While we’ll stick to discussing calling lines here, Matty goes into several ways to deliver positive feedback, including “positive time-outs” and how to honor your players both as individuals and as a team.
A coach should be in tune to how his or her players operate best. You need to take this into account when determining when and how much a particular player plays in a game. Some players are able to sit for 6 or 7 points in a row, then instantly hit game speed when they are called. If you have a player with this quality filling a niche role on the team, it is valuable information to know that you can trust them to be at 100%, even if they have not played in a while.
On the contrary, many players play their best when they are playing consistently. On many teams, the end of the bench players may not see the field until near the end of the game when the outcome has already been decided. If a player sits for an hour and gets cold, they may not be able to play their best. If you redistribute this player’s points throughout the game, rather than loading them all at the end, you can keep that player in a rhythm and maximize their contribution to the team.

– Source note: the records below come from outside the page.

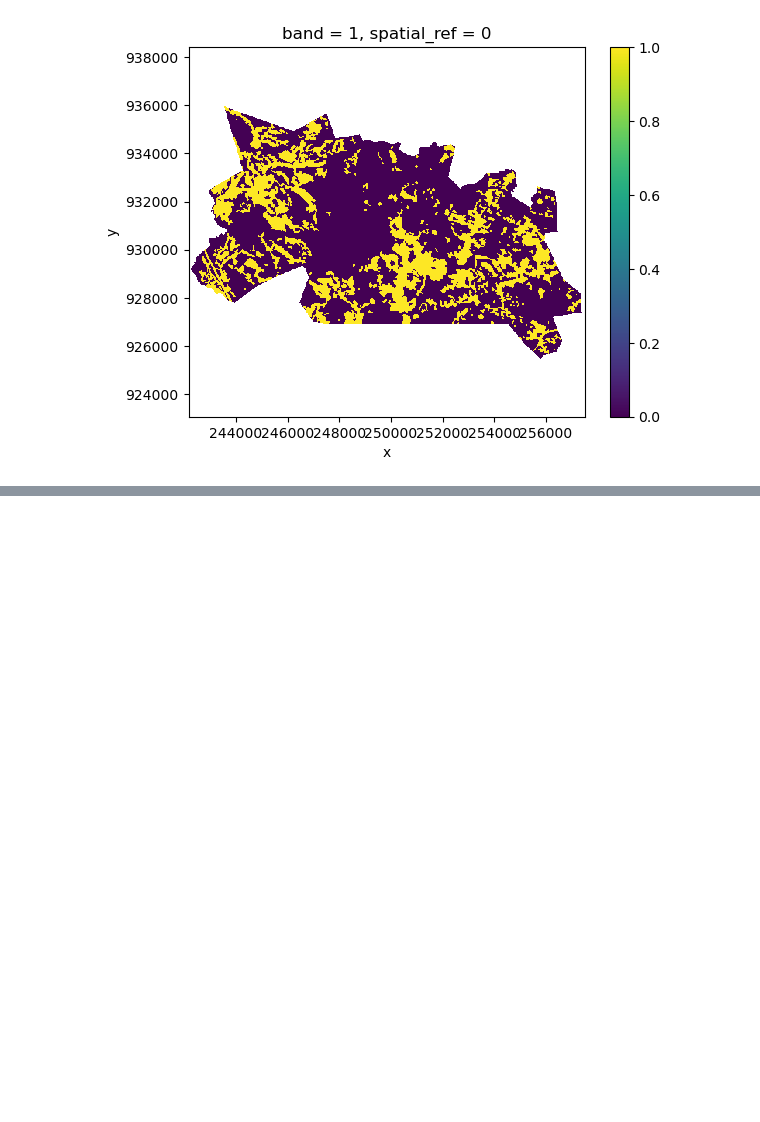
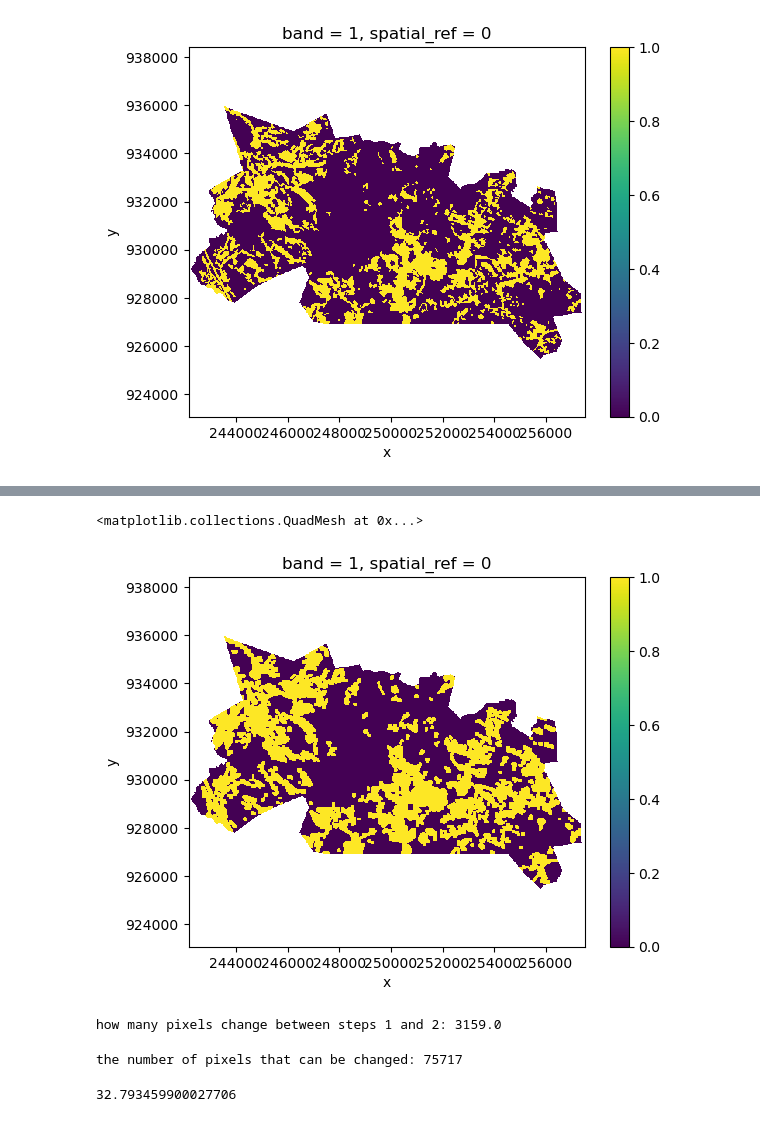
Before and after one commit to DWGodwin/geomod, a Jupyter notebook: predict-example.ipynb, the cells around one changed output, grey strips where cells are left out. Drawn from its saved outputs; the diff is of its cells as text; code cells hidden in the pictures; blank space fills up the shorter version.

```diff
--- a/predict-example.ipynb
+++ b/predict-example.ipynb
@@ -81,0 +78,13 @@ weighted_sum.plot()
+# %%
+# add to get a new land cover map. This can then be used to search along the new border.
+updated_land_cover = xr.where(land_change_borders==1, 1, land_cover_map)
+# %%
+updated_land_cover.plot()
+# %% [output]
+<matplotlib.collections.QuadMesh at 0x...>
+[figure, added]
+# %%
+change_pixel_quantity = validation_map.sum().item() - land_cover_map.sum().item()
+print('how many pixels change between steps 1 and 2:', change_pixel_quantity)
+# %% [output]
+how many pixels change between steps 1 and 2: 3159.0
@@ -81,0 +94,6 @@ weighted_sum.plot()
+# %%
+# get number of pixels that can be changed
+changeable_pixels = xr.where(land_cover_map==0, 1, 0).sum().item()
+print('the number of pixels that can be changed:', changeable_pixels)
+# %% [output]
+the number of pixels that can be changed: 75717
@@ -81,0 +102,4 @@ weighted_sum.plot()
+# %%
+print(suitability_threshold)
+# %% [output]
+32.793459900027706
```
Also changed, not shown: parts of 14 cells of this notebook, 1 other file.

In tense situations, almost all coaches tighten their rotations and call stricter lines. However, doing so actually prevents you from getting the most out of your team. Deep teams win the big games late in tournaments, and you cannot be a deep team if you do not develop depth. This does not mean that you have to play rookie lines on universe point, but coaches should recognize high-pressure situations that arise throughout the season as opportunities for players to develop and prepare for big moments later on. If you have not developed all of your players to play under pressure, you will be left with a small pool of players you can call on when it matters most, and you will make it much harder on yourself to win the biggest games.
Matty’s talk is rife with examples of these principles in action, pulled from his lengthy and illustrious coaching career, including lots of ways to give positive feedback that we haven’t discussed here. You can watch the full video in the URCA certification package!
Does your team call lines in the traditional method that Matty argues against? Do you already follow Matty’s advice? Do you do something different entirely? Let us know in the comments!